See a list of faculty and staff milestones in February 2014:

Continue reading »

Weather-related closings, delays announced in several ways

Snow on campusIn the event of severe weather that prompts a delay or closing, Wake Forest will use several methods to alert students, faculty and staff to schedule changes.

On occasion, because of snowy or icy weather conditions, Wake Forest officials have announced a decision to close the campus for the day or delay the start of classes and the opening of offices. In such cases, the University will use the following communication channels:

  • The Wake Alert website at wakealert.wfu.edu.
  • A headline across the top of the University home page at wfu.edu. It will link to the Wake Alert website.
  • An email message to faculty, staff and students.
  • A voice mail message to faculty and staff.
  • A message on the University’s weather/emergency phone line (336-758-5935).
  • Announcements on radio stations WFDD (88.5 FM) and WSJS (600 AM).
  • Announcements on TV stations WXII, WGHP, WFMY and News 14 Carolina.

Beta Verde to present on sustainable living

beta.verde.300x175Margaret Norfleet Neff and Salem Norfleet Neff, the mother/daughter founders and directors of Beta Verde will share information about their local food venture on Wednesday, Feb. 19, in the Scales Fine Arts Center Lobby from 4:30 – 6 p.m.

Beta Verde produces locally sourced jams, pickles, and syrups and was featured nationally in Slow Food USA. Beta verde is located in Winston-Salem on a 16-acre urban farm. The enterprise founded and manages the Old Salem Cobblestone Farmers Market, ranked 11th nationally by U.S. News and World Report in 2012.

The Beta Verde team is working with students and staff at Wake Forest through interdisciplinary courses that explore the impact of women entrepreneurs at the local and global levels. Anne Boyle, associate dean for student-faculty academic initiatives, will introduce the Norfleet Neffs and talk about the innovations of this campus-community effort and Margaret and Salem’s role as mentors and collaborators.

Enjoy seasonal fare and learn about current needs and future aspirations for sustaining life and community both on the campus, in Winston-Salem and in the world.

‘Unbroken Circle’ breaks fundraising records

unbroken.circle.membersUnbroken Circle, Wake Forest’s multi-generational string band, played for a standing-room only crowd on Feb. 1.  The benefit performance for the Shalom Project raised more than $7,000. The Winston-Salem charity feeds the hungry, offers clothing to those in need, tutors at risk children and cares for the sick. The Shalom Project runs one of the largest food pantries and free medical clinics in Winston Salem.

Cindy Hodnett reported in the Winston-Salem Journal’s Scene and Heard column that the Unbroken Circle musicians played many favorites for the enthusiastic sing-along, clap-along audience. “‘I’ll Fly Away’ was a crowd favorite, as was the poignant ‘Your Long Journey.’ Dr. Ed Wilson, beloved provost emeritus at Wake Forest University, was also onstage for the concert, reading several poems to complement the evening’s musical line-up.”
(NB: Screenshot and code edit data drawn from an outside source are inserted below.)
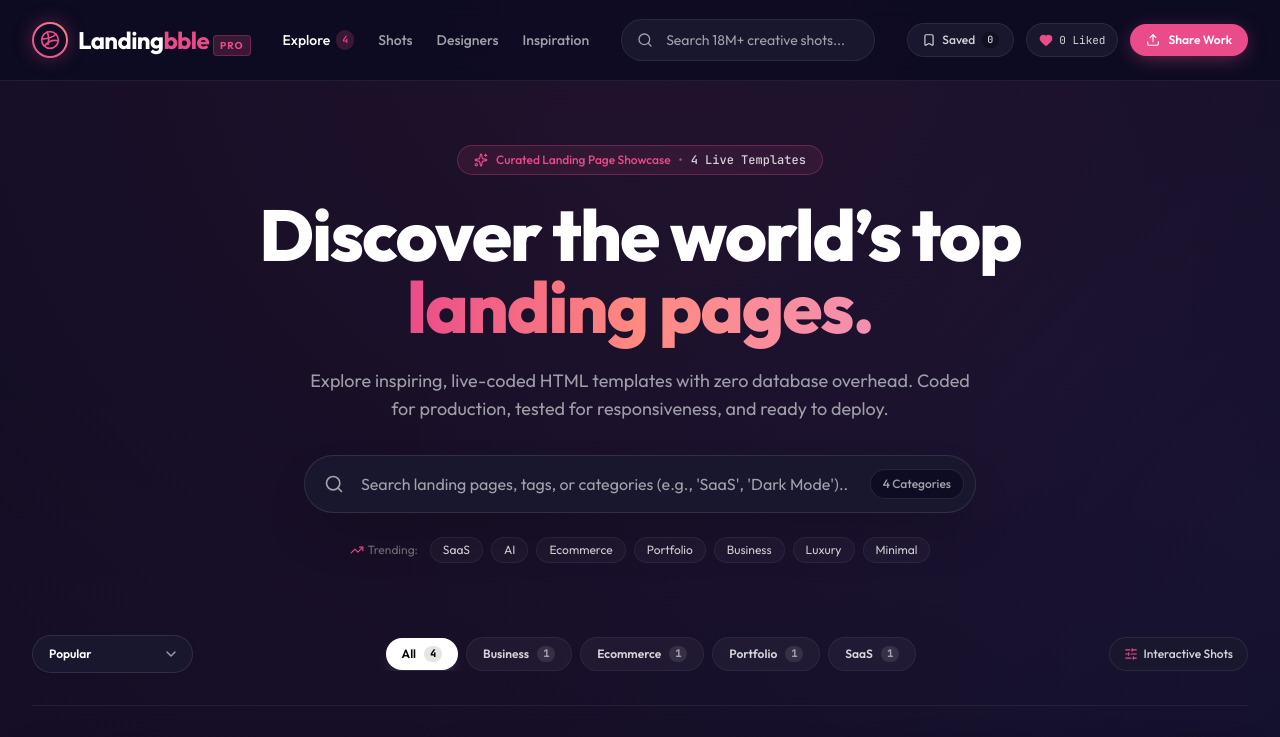
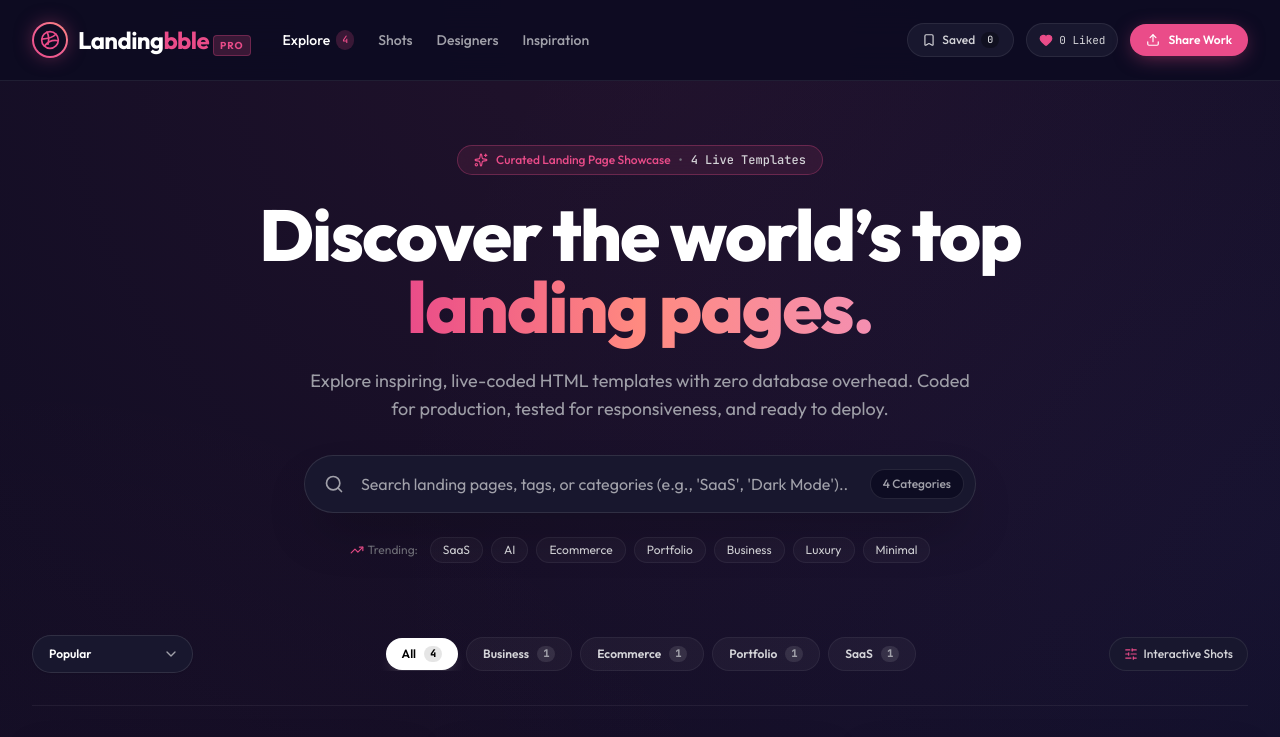
Before and after one commit to RajatDebnth/LPLibrary, a React (Vite) app: page / in a window 1280 px wide. Shown: the top 737 px of the page. Built offline with nearby package versions, Linux system fonts and the light colour scheme.

Commit message:
Remove search bar from navbar

```diff
--- a/src/App.tsx
+++ b/src/App.tsx
@@ -193,8 +193,6 @@ export default function App() {
         likedCount={likedPages.size}
         onFilterSaved={() => setIsSavedActive((prev) => !prev)}
         isSavedActive={isSavedActive}
-        searchTerm={searchTerm}
-        onSearchChange={setSearchTerm}
       />
 
       {/* Main Container */}
--- a/src/components/ShowroomHeader.tsx
+++ b/src/components/ShowroomHeader.tsx
@@ -1,5 +1,5 @@
 import React from 'react';
-import { Search, Heart, Bookmark, Upload } from 'lucide-react';
+import { Heart, Bookmark, Upload } from 'lucide-react';
 
 interface ShowroomHeaderProps {
   totalCount: number;
@@ -7,8 +7,6 @@ interface ShowroomHeaderProps {
   likedCount: number;
   onFilterSaved: () => void;
   isSavedActive: boolean;
-  searchTerm: string;
-  onSearchChange: (value: string) => void;
 }
 
 export const ShowroomHeader: React.FC<ShowroomHeaderProps> = ({
@@ -17,8 +15,6 @@ export const ShowroomHeader: React.FC<ShowroomHeaderProps> = ({
   likedCount,
   onFilterSaved,
   isSavedActive,
-  searchTerm,
-  onSearchChange,
 }) => {
   return (
     <header className="sticky top-0 z-40 border-b border-white/[0.08] bg-[#0D0C22]/90 backdrop-blur-xl transition-all">
@@ -67,20 +63,6 @@ export const ShowroomHeader: React.FC<ShowroomHeaderProps> = ({
           </nav>
         </div>
 
-        {/* Center: Search Bar in Header for medium+ screens */}
-        <div className="hidden md:flex flex-1 max-w-md mx-4">
-          <div className="relative w-full">
-            <Search className="w-4 h-4 text-zinc-400 absolute left-4 top-1/2 -translate-y-1/2 pointer-events-none" />
-            <input
-              type="text"
-              value={searchTerm}
-              onChange={(e) => onSearchChange(e.target.value)}
-              placeholder="Search 18M+ creative shots..."
-              className="w-full pl-11 pr-4 py-2.5 rounded-full bg-[#18172E] border border-white/[0.08] text-sm text-white placeholder-zinc-400 focus:outline-none focus:border-[#EA4C89] focus:ring-2 focus:ring-[#EA4C89]/20 transition"
-            />
-          </div>
-        </div>
-
         {/* Right: Actions, Saved Collection, Stats & Upload */}
         <div className="flex items-center space-x-3">
           {/* Saved Collection Toggle */}
--- a/src/data/pages-manifest.json
+++ b/src/data/pages-manifest.json
@@ -1,5 +1,5 @@
 {
-  "scannedAt": "2026-10-30T05:36:41.032Z",
+  "scannedAt": "2026-10-30T06:21:30.964Z",
   "totalCount": 4,
   "categories": [
     "Business",
```
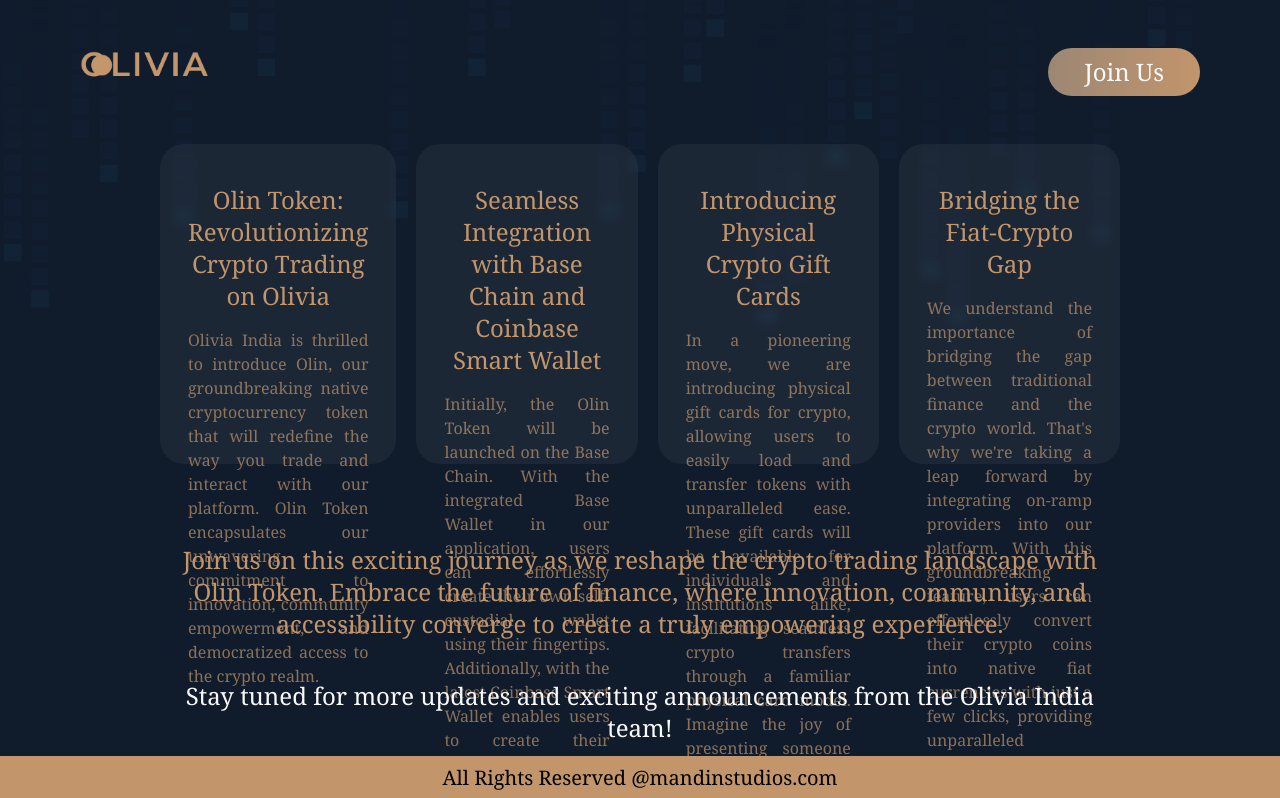
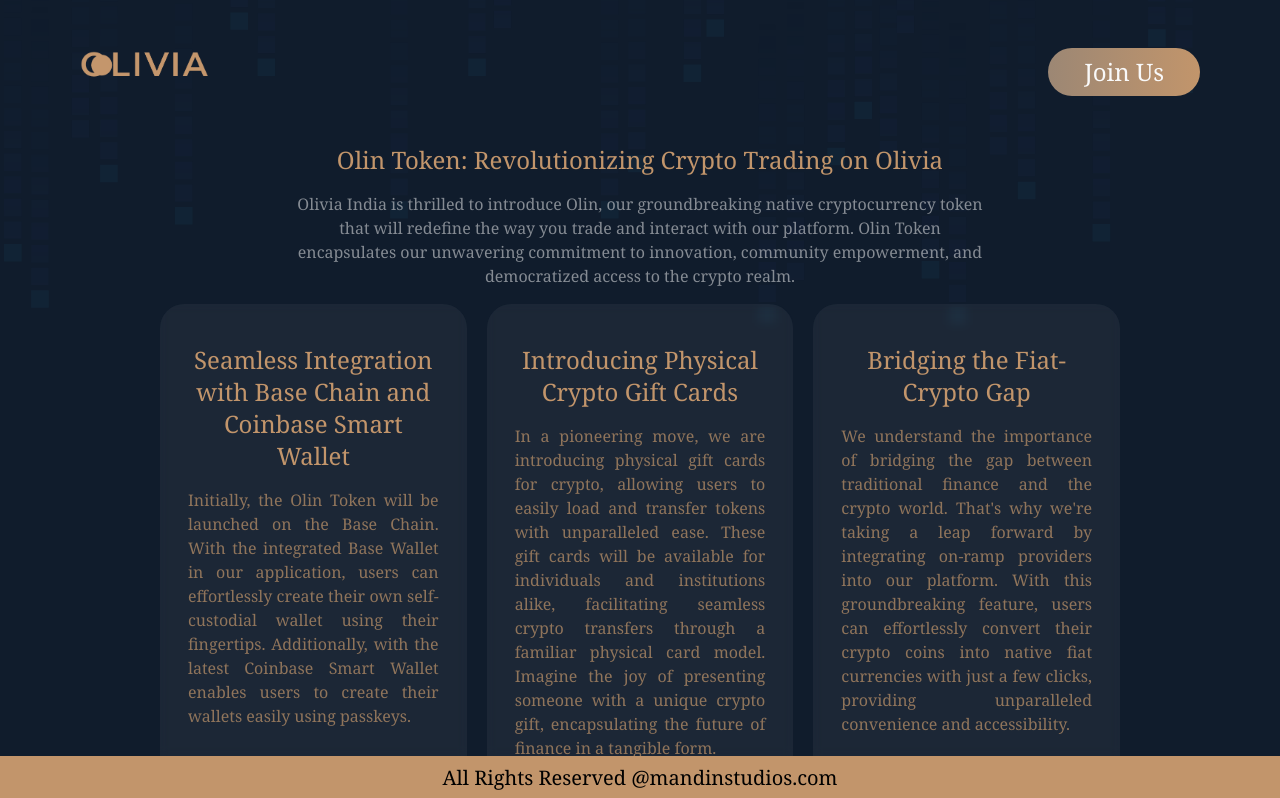
Before and after one commit to mandinstudios-fin/waitlist, a React (Vite) app in the folder client/: page /about in a window 1280 px wide. Shown: the top 798 px of the page. Built offline with nearby package versions, Linux system fonts and the light colour scheme.

Commit message:
fixed about page

```diff
--- a/client/src/Components/AboutUs/AboutUs.module.css
+++ b/client/src/Components/AboutUs/AboutUs.module.css
@@ -3,15 +3,27 @@
 }
 
 .aboutBody {
-  @apply py-12 mx-7 lg:mx-40;
+  @apply py-12 mx-7 lg:mx-40 text-center;
+}
+
+.mainDetails {
+  @apply lg:mx-32
+}
+
+.mainDetails1 {
+  @apply lg:text-2xl text-xl text-orange-text;
+}
+
+.mainDetails2 {
+  @apply text-white-text/50 lg:my-4;
 }
 
 .itemsContainer {
-  @apply flex flex-col items-center justify-center gap-5 lg:flex-row;
+  @apply flex flex-col justify-center gap-5 lg:flex-row;
 }
 
 .cardContainer {
-  @apply rounded-3xl bg-white/5 text-orange-text backdrop-blur-sm lg:h-[40vh] lg:w-[50vw];
+  @apply rounded-3xl bg-white/5 text-orange-text backdrop-blur-sm flex-1;
 }
 
 .cardBody {
@@ -27,7 +39,7 @@
 }
 
 .details {
-  @apply mt-10 text-xl text-center lg:text-2xl lg:mt-20;
+  @apply mt-10 text-xl text-center lg:text-2xl lg:mt-20 pb-12;
 }
 
 .details1 {
--- a/client/src/Components/AboutUs/AboutUs.tsx
+++ b/client/src/Components/AboutUs/AboutUs.tsx
@@ -13,6 +13,11 @@
   return (
     <section className={styles.aboutContainer}>
         <div className={styles.aboutBody}>
+            <div className={styles.mainDetails}>
+                <div className={`${styles.mainDetails1} details`}><h1>Olin Token: Revolutionizing Crypto Trading on Olivia</h1></div>
+                <div className={`${styles.mainDetails2} details`}><p>Olivia India is thrilled to introduce Olin, our groundbreaking native cryptocurrency token that will redefine the way you trade and interact with our platform. Olin Token encapsulates our unwavering commitment to innovation, community empowerment, and democratized access to the crypto realm.</p></div>
+            </div>
+
             <div className={styles.itemsContainer}>
                 {
                     aboutItems.map((about, i) => <AboutUsItemCard key={i} {...about}/>)
--- a/client/src/Components/Hero/Hero.module.css
+++ b/client/src/Components/Hero/Hero.module.css
@@ -29,7 +29,7 @@
 } */
 
 .formContainer {
-  @apply text-orange-text bg-white/5 rounded-3xl text-center lg:w-[60vh]  lg:backdrop-blur-sm backdrop-blur-2xl lg:ml-20 p-10 py-14 lg:px-24 lg:mx-0 mx-64;
+  @apply text-orange-text bg-white/5 rounded-3xl text-center lg:w-[70vh]  lg:backdrop-blur-sm backdrop-blur-2xl lg:ml-20 p-10 py-14 lg:px-24 lg:mx-0 mx-64;
 }
 
 .form {
--- a/client/src/index.css
+++ b/client/src/index.css
@@ -3,5 +3,5 @@
 @tailwind utilities;
 
 body {
-  @apply font-serif lg:overflow-clip bg-main-background;
+  @apply font-serif bg-main-background;
 }
--- a/client/src/utils/index.ts
+++ b/client/src/utils/index.ts
@@ -24,10 +24,6 @@
 }
 export const aboutItems: AboutusItems[] = [
     {
-        title: "Olin Token: Revolutionizing Crypto Trading on Olivia",
-        description: "Olivia India is thrilled to introduce Olin, our groundbreaking native cryptocurrency token that will redefine the way you trade and interact with our platform. Olin Token encapsulates our unwavering commitment to innovation, community empowerment, and democratized access to the crypto realm.",
-    },
-    {
         title: "Seamless Integration with Base Chain and Coinbase Smart Wallet",
         description: "Initially, the Olin Token will be launched on the Base Chain. With the integrated Base Wallet in our application, users can effortlessly create their own self-custodial wallet using their fingertips. Additionally, with the latest Coinbase Smart Wallet enables users to create their wallets easily using passkeys.",
     },
```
Read more about the concert in the Winston-Salem Journal.

Religion professor profiled by American Academy of Religion

nelly.vandornharder.300x175Nelly Van Doorn-Harder, professor of Islamic studies, was featured in the American Academy of Religion (AAR)’s “Religious Studies News.”

Van Doorn-Harder served as the chair of the organization’s program committee for the past three years.  The interview outlines the various new policies and initiatives that were put in place during her tenure.

Van Doorn-Harder is the author of several works on Coptic Christianity and Indonesian Islam, including “The Emergence of the Modern Coptic Papacy: The Egyptian Church and Its Leadership from the Ottoman Period to the Present” (AUC Press, 2011)

The AAR is a learned society and professional association of teachers and research scholars with about 9,000 members who teach in some 900 colleges, universities, seminaries and schools in North America and abroad.

Van Doorn-Harder has served in the leadership of a number of program units in the AAR. She served as chair of the Study of Islam Section from 2004–2008. She founded and has chaired the Middle Eastern Christianity Group since 2009, and she served on the AAR’s Governance Task Force, which revamped the AAR’s entire governance structure, from 2008–2010.